Science is organized knowledge. Wisdom is organized life.
- Immanuel Kant
Is there wisdom in art? Of course there is. The world has been made so much more insightful by the explorations into the human condition that writers, poets, filmmakers and musicians have shared with us. The two seem almost synonymous. A much more intricate question would be to ask if there is wisdom in pop culture?
The answer to this is yes. In all of it. You just have to look at it the right way.
What I am about to argue is not that everything is art. That is another matter entirely. What I am about to argue is that if you tune your mind to it, you can find as much wisdom in commercials and soap operas as in avant-garde theatre and actual operas. This particular view builds from two assumptions: that everyone has a view of the world that is story-like, and that people create art in part from their assumptions and fixations.
The first assumption means little more than that everyone frames their lives in the mold of stories.
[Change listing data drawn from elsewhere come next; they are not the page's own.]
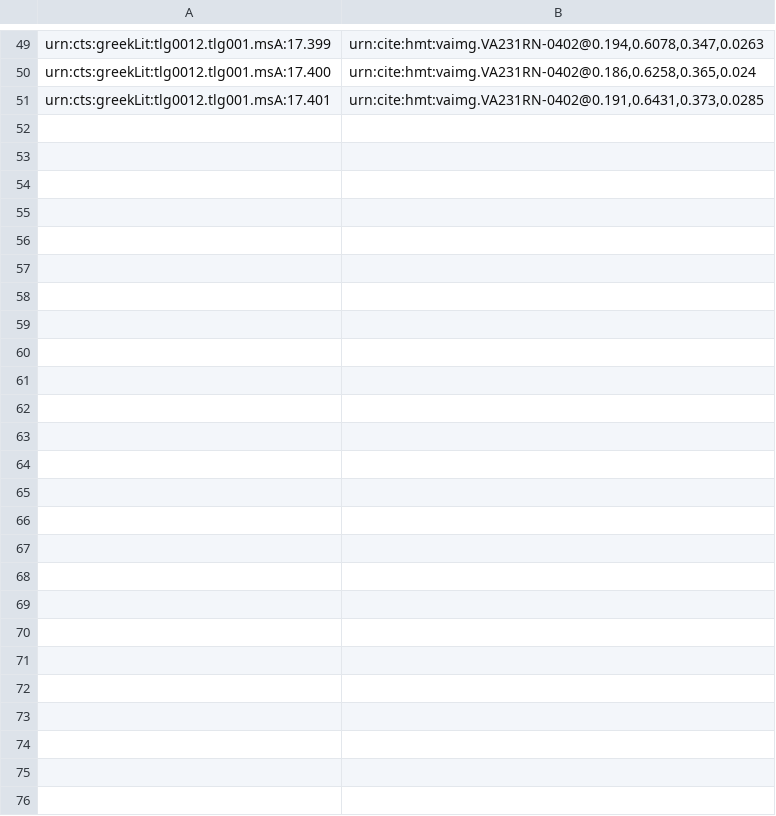
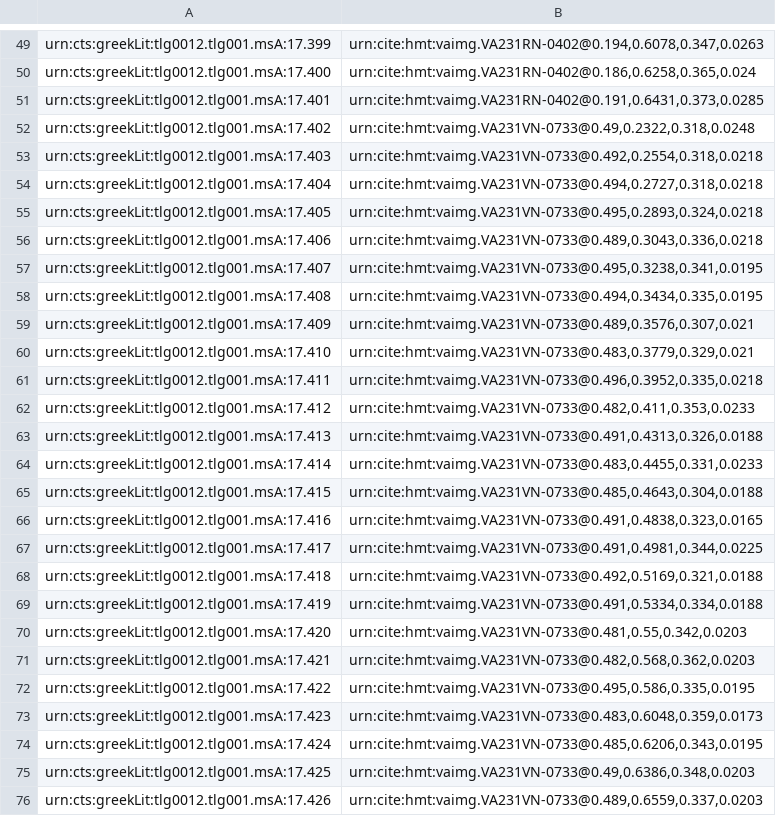
Before and after one commit to mwauke/closed-hc-il17, a CSV file: indices/venA-textToImage-Iliad.csv, drawn as a sheet; only a part is shown, gaps mark what is left out.

Commit message:
Update venA-textToImage-Iliad.csv
Lines Indexed 231v

```diff
--- a/indices/venA-textToImage-Iliad.csv
+++ b/indices/venA-textToImage-Iliad.csv
@@ -51 +51,26 @@ urn:cts:greekLit:tlg0012.tlg001.msA:17.400,"urn:cite:hmt:vaimg.VA231RN-0402@0.18
 urn:cts:greekLit:tlg0012.tlg001.msA:17.401,"urn:cite:hmt:vaimg.VA231RN-0402@0.191,0.6431,0.373,0.0285"
+urn:cts:greekLit:tlg0012.tlg001.msA:17.402,"urn:cite:hmt:vaimg.VA231VN-0733@0.49,0.2322,0.318,0.0248"
+urn:cts:greekLit:tlg0012.tlg001.msA:17.403,"urn:cite:hmt:vaimg.VA231VN-0733@0.492,0.2554,0.318,0.0218"
+urn:cts:greekLit:tlg0012.tlg001.msA:17.404,"urn:cite:hmt:vaimg.VA231VN-0733@0.494,0.2727,0.318,0.0218"
+urn:cts:greekLit:tlg0012.tlg001.msA:17.405,"urn:cite:hmt:vaimg.VA231VN-0733@0.495,0.2893,0.324,0.0218"
+urn:cts:greekLit:tlg0012.tlg001.msA:17.406,"urn:cite:hmt:vaimg.VA231VN-0733@0.489,0.3043,0.336,0.0218"
+urn:cts:greekLit:tlg0012.tlg001.msA:17.407,"urn:cite:hmt:vaimg.VA231VN-0733@0.495,0.3238,0.341,0.0195"
+urn:cts:greekLit:tlg0012.tlg001.msA:17.408,"urn:cite:hmt:vaimg.VA231VN-0733@0.494,0.3434,0.335,0.0195"
+urn:cts:greekLit:tlg0012.tlg001.msA:17.409,"urn:cite:hmt:vaimg.VA231VN-0733@0.489,0.3576,0.307,0.021"
+urn:cts:greekLit:tlg0012.tlg001.msA:17.410,"urn:cite:hmt:vaimg.VA231VN-0733@0.483,0.3779,0.329,0.021"
+urn:cts:greekLit:tlg0012.tlg001.msA:17.411,"urn:cite:hmt:vaimg.VA231VN-0733@0.496,0.3952,0.335,0.0218"
+urn:cts:greekLit:tlg0012.tlg001.msA:17.412,"urn:cite:hmt:vaimg.VA231VN-0733@0.482,0.411,0.353,0.0233"
+urn:cts:greekLit:tlg0012.tlg001.msA:17.413,"urn:cite:hmt:vaimg.VA231VN-0733@0.491,0.4313,0.326,0.0188"
+urn:cts:greekLit:tlg0012.tlg001.msA:17.414,"urn:cite:hmt:vaimg.VA231VN-0733@0.483,0.4455,0.331,0.0233"
+urn:cts:greekLit:tlg0012.tlg001.msA:17.415,"urn:cite:hmt:vaimg.VA231VN-0733@0.485,0.4643,0.304,0.0188"
+urn:cts:greekLit:tlg0012.tlg001.msA:17.416,"urn:cite:hmt:vaimg.VA231VN-0733@0.491,0.4838,0.323,0.0165"
+urn:cts:greekLit:tlg0012.tlg001.msA:17.417,"urn:cite:hmt:vaimg.VA231VN-0733@0.491,0.4981,0.344,0.0225"
+urn:cts:greekLit:tlg0012.tlg001.msA:17.418,"urn:cite:hmt:vaimg.VA231VN-0733@0.492,0.5169,0.321,0.0188"
+urn:cts:greekLit:tlg0012.tlg001.msA:17.419,"urn:cite:hmt:vaimg.VA231VN-0733@0.491,0.5334,0.334,0.0188"
+urn:cts:greekLit:tlg0012.tlg001.msA:17.420,"urn:cite:hmt:vaimg.VA231VN-0733@0.481,0.55,0.342,0.0203"
+urn:cts:greekLit:tlg0012.tlg001.msA:17.421,"urn:cite:hmt:vaimg.VA231VN-0733@0.482,0.568,0.362,0.0203"
+urn:cts:greekLit:tlg0012.tlg001.msA:17.422,"urn:cite:hmt:vaimg.VA231VN-0733@0.495,0.586,0.335,0.0195"
+urn:cts:greekLit:tlg0012.tlg001.msA:17.423,"urn:cite:hmt:vaimg.VA231VN-0733@0.483,0.6048,0.359,0.0173"
+urn:cts:greekLit:tlg0012.tlg001.msA:17.424,"urn:cite:hmt:vaimg.VA231VN-0733@0.485,0.6206,0.343,0.0195"
+urn:cts:greekLit:tlg0012.tlg001.msA:17.425,"urn:cite:hmt:vaimg.VA231VN-0733@0.49,0.6386,0.348,0.0203"
+urn:cts:greekLit:tlg0012.tlg001.msA:17.426,"urn:cite:hmt:vaimg.VA231VN-0733@0.489,0.6559,0.337,0.0203"
```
We think of our relationships in terms of beginnings, middles and ends (which is peculiar, since relationships very rarely simply end); we think of history in terms of stories, something politicians eagerly make use of (the right wing generally argues that everything started going wrong at a certain point and that we have to get back to before that moment, while the left wing argues that everything is constantly getting better and that every problem is just a temporary setback) and we think of entire countries with millions of inhabitants in terms of good guys and bad guys. You get the general idea.
The second assumptions basically says that everything that comes out of someone is what has been put into him. People who create pop culture, just like everybody else, have a view of the world. This includes their views on politics, philosophy, other people and the things they like and dislike, and from these things they construct their stories. It’s even instructed in screenwriting courses, simplified under the adagio “Write what you know”.
So, combining these two, how can we learn from pop culture? The main thing to realize is that every piece of pop culture, be it a film, a book, a television series or (arguably) a music album, presents us with a view of the world and a set of stories. When we indulge ourselves in these media, we are as it were looking at the world through the eyes of its creators. Our normal approach is to just go along with this, but if we take this view to be one besides our own we can learn how people from all walks of life look at the world. There’s no need to agree or disagree with these people, as long as you understand how they view the world.
A very clear example of this technique is looking at the change in movie heroes between the 1970’s and the 1980’s. Where in the liberal 1970’s championed the charming outsider (the Robert Redford character), the conservative and war-fueled 1980’s gave rise to the blue-collar macho (the Sylvester Stallone character) as the hero figure. More then just a sign of the times, we can see this shift as a change in cultural values and worldviews. When Vietnam and an economic crash made times tougher, more traditionally masculine traits began to be admired again, and the screenwriters (consciously or not) wrote their heroes accordingly.
The interesting thing about this matter of gaining insight in the world is that instead of digging deep into a single piece of art, it is actually better to look as broadly as possible. By walking in the shoes of lots of different makers, we can see society from multiple sides. Instead of just making our own worldview broader, we can combine several narrow worldviews into an encompassing whole.
It is sometimes said that an extensive knowledge of TV tropes (a website that collects clichés in books, films, games etc.) is a substitute for an English major. But perhaps such knowledge might be even more: the key to understanding the way other people frame their worlds, and by extension how we ourselves do it. If that isn’t an example of life organized, I don’t know what is.
What are your thoughts on the subject? Let us know below!